Review of “Where the Line Is Drawn”: Can a friendship survive the occupation of Palestine?

The West Bank writer and lawyer Raja Shehadeh documents his troubled relationship with an Israeli with typical grace and power.

Ben Ehrenreich in The Guardian:

4320It is difficult not to wonder what kind of a man Raja Shehadeh might have become had he been born nearly anywhere else. Surely, he would have been a writer in almost any incarnation, but what kind of writer? Not everyone gets to choose. Shehadeh was born in Ramallah in 1951, three years after the foundation of the Israeli state forced his parents and many thousands of other Palestinians to abandon their homes in the coastal city of Jaffa and take refuge where they could. As a young man, he sought out other worlds. He travelled to Britain to study law and to an ashram in Pondicherry to “try my hand”, he writes in Where the Line Is Drawn, “at a spiritual life”. He was soon called home when his mother fell ill. The freedom to invent oneself, he has been forced to learn repeatedly, is a privilege reserved for the fortunate few.

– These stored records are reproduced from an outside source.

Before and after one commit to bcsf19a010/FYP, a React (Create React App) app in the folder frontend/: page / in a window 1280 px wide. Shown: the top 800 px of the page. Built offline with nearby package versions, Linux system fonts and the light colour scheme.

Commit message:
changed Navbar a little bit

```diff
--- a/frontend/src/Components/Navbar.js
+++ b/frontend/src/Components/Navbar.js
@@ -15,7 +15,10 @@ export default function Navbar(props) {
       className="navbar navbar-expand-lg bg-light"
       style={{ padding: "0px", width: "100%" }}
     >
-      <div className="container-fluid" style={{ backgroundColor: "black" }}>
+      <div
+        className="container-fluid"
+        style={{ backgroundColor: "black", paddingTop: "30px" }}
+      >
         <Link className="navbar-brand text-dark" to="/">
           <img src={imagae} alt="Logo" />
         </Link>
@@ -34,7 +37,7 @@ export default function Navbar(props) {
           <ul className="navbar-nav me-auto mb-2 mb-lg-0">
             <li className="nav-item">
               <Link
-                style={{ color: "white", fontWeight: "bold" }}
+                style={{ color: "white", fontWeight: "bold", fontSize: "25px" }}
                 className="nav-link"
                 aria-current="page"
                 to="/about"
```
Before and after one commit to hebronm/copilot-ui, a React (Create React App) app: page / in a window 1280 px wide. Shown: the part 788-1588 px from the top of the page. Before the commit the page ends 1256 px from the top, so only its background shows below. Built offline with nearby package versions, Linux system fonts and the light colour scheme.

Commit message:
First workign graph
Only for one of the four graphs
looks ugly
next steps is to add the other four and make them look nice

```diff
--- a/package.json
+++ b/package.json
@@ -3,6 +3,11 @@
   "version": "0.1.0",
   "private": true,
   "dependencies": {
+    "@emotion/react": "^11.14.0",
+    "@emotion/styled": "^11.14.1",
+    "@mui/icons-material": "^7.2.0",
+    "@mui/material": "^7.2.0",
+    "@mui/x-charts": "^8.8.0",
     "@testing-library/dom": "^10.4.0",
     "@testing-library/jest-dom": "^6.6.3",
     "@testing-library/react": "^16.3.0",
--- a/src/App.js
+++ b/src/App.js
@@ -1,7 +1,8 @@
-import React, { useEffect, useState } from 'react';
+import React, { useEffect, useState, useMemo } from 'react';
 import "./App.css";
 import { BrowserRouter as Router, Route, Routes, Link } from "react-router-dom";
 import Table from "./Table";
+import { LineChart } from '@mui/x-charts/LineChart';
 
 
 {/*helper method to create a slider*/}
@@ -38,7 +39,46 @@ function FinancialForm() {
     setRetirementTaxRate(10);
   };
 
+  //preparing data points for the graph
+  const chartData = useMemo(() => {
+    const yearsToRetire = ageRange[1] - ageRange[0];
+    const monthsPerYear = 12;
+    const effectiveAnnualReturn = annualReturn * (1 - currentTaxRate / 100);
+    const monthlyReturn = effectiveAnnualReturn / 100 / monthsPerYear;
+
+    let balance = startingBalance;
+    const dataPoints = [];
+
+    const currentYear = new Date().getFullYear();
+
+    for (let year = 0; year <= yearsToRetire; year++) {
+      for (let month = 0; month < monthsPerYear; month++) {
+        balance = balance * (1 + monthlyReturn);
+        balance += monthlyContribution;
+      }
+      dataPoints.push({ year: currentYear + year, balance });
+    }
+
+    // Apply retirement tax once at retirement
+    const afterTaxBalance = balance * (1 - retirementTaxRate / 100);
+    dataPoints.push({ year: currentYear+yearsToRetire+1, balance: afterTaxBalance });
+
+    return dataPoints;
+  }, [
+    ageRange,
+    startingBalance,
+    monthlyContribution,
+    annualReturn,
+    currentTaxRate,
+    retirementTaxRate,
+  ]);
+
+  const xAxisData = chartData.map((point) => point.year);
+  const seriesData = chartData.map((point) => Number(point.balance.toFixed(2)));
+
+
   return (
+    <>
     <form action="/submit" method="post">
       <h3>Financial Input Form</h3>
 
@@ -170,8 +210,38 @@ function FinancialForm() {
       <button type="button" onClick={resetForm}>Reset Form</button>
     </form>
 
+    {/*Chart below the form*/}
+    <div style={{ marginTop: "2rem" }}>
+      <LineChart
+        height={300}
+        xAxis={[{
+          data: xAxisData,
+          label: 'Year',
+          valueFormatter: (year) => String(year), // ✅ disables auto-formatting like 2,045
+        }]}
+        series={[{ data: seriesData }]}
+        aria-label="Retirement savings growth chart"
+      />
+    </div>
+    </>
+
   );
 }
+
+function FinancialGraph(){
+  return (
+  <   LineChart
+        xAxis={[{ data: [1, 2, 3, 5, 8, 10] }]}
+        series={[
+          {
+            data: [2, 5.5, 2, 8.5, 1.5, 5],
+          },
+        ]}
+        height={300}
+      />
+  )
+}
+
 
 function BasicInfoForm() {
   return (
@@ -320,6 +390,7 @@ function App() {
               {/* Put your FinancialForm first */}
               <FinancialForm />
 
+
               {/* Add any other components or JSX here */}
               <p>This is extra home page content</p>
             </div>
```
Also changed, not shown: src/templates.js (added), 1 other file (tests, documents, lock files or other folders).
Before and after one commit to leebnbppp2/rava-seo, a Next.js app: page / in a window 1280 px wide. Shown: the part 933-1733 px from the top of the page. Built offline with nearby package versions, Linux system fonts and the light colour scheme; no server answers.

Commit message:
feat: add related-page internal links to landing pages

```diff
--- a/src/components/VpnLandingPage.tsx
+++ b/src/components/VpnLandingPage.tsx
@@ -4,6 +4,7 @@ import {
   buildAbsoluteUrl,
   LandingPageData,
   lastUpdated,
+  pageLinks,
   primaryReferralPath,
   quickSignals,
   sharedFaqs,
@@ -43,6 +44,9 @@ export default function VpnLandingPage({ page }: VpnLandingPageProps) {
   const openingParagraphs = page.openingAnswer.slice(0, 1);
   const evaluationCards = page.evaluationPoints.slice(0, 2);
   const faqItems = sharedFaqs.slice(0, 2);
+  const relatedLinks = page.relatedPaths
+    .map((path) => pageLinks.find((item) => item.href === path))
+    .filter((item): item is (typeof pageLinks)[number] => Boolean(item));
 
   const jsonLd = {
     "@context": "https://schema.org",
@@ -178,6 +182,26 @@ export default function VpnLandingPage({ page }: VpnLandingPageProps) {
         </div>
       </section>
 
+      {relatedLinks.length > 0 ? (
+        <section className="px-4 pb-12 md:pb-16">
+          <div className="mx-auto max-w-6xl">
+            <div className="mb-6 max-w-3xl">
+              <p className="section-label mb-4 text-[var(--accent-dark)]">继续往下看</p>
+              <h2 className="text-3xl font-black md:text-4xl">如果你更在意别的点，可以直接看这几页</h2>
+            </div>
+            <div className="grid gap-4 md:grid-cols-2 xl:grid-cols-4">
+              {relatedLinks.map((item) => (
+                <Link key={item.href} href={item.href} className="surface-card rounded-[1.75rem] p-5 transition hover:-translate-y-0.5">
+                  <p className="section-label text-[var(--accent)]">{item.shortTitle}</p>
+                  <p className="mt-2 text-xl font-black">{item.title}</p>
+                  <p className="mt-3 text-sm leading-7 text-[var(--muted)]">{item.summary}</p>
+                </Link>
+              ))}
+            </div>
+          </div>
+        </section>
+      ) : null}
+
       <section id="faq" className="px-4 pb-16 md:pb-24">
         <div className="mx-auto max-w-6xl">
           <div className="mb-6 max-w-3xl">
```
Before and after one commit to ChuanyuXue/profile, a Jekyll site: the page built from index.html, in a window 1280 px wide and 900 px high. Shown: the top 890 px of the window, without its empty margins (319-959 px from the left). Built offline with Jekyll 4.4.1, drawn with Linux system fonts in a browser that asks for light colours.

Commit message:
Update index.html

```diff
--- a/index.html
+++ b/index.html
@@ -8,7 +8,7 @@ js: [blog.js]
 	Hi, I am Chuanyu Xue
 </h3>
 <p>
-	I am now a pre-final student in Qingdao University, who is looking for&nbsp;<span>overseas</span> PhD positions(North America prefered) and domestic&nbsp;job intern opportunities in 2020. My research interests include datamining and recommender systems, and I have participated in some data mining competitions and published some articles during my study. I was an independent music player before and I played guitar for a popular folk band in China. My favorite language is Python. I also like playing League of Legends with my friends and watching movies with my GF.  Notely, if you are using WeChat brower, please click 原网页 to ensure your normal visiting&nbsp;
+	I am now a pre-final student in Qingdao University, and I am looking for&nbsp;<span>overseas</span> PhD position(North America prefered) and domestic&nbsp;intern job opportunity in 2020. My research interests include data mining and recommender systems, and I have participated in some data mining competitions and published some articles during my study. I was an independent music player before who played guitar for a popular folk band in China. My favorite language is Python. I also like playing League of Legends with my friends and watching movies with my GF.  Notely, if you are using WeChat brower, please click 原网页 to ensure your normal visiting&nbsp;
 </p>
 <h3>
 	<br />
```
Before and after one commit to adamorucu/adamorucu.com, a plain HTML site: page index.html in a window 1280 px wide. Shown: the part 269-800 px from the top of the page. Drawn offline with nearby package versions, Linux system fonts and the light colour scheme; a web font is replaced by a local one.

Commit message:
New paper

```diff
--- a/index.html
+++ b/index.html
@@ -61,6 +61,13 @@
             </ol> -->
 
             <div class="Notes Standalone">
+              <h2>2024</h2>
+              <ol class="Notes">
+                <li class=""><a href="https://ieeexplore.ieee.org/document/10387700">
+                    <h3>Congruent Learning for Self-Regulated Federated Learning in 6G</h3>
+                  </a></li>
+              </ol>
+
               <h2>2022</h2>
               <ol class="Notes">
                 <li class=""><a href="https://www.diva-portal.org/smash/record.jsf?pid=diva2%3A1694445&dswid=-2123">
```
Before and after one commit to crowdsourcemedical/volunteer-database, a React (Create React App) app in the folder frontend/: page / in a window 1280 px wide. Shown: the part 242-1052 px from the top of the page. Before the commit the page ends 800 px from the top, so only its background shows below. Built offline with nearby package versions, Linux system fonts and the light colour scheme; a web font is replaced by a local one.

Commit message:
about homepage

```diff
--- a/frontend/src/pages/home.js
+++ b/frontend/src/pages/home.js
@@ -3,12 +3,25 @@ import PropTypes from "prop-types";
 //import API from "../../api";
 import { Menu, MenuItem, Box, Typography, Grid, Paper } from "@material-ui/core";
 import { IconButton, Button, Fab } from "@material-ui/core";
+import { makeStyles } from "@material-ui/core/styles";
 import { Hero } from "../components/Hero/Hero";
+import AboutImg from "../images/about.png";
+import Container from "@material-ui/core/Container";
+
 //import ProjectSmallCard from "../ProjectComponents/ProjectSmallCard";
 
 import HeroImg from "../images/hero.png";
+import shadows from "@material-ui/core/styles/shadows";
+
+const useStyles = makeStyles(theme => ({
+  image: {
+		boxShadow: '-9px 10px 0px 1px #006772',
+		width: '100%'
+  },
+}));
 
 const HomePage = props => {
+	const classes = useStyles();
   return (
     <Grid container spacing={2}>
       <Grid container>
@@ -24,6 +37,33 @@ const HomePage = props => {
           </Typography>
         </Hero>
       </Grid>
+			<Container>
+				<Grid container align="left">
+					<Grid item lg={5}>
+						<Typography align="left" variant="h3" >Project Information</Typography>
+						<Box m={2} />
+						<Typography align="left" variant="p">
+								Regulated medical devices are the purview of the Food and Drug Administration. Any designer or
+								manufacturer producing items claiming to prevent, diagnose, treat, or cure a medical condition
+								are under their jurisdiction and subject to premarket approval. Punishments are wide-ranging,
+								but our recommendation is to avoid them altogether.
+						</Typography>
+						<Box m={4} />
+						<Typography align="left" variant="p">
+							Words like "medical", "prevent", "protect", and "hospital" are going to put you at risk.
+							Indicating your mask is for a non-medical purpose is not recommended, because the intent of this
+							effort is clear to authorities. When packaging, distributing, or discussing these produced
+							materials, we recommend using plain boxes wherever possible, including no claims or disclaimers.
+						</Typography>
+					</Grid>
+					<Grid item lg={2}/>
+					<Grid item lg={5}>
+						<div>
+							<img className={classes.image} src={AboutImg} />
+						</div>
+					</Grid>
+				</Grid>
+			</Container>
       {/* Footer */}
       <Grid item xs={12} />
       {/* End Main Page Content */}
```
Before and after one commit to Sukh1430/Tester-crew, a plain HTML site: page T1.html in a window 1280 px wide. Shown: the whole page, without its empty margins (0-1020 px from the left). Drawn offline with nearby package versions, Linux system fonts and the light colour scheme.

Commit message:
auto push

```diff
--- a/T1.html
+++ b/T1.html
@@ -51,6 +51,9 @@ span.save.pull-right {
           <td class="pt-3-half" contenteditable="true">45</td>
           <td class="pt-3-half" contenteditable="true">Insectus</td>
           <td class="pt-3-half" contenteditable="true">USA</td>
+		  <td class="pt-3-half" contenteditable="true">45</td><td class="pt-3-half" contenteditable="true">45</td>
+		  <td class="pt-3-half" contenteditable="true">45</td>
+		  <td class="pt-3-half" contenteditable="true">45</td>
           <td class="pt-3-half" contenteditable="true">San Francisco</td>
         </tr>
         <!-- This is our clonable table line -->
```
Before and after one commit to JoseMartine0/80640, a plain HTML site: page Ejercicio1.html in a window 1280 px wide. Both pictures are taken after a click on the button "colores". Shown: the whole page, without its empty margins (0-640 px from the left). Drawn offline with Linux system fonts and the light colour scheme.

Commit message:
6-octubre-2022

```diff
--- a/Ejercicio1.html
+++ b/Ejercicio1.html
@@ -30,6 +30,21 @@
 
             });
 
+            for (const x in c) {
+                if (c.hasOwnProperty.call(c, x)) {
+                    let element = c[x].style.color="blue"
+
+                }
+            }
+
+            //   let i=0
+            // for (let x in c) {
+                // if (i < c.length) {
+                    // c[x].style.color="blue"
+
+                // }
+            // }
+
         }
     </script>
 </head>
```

Whatever he might have been, Shehadeh has become a very specific sort of writer, and an irreplaceable one. No one else writes about Palestinian life under military occupation with such stubborn humanity, melancholy and fragile grace. Over the course of 10 books of literary non-fiction – not to mention several volumes of legal analysis – he has recorded the pain of watching the West Bank be slowly seized, transformed and brutalised while Israel’s settlement enterprise expands. As the land accessible to Palestinians is diminished and disfigured by concrete walls, checkpoints and miles of barbed wire, so too are the contours and possibilities of Palestinian life. One feels the loss in every paragraph Shehadeh writes, but also the inescapable beauty that remains, which both softens and deepens the rage.

More here.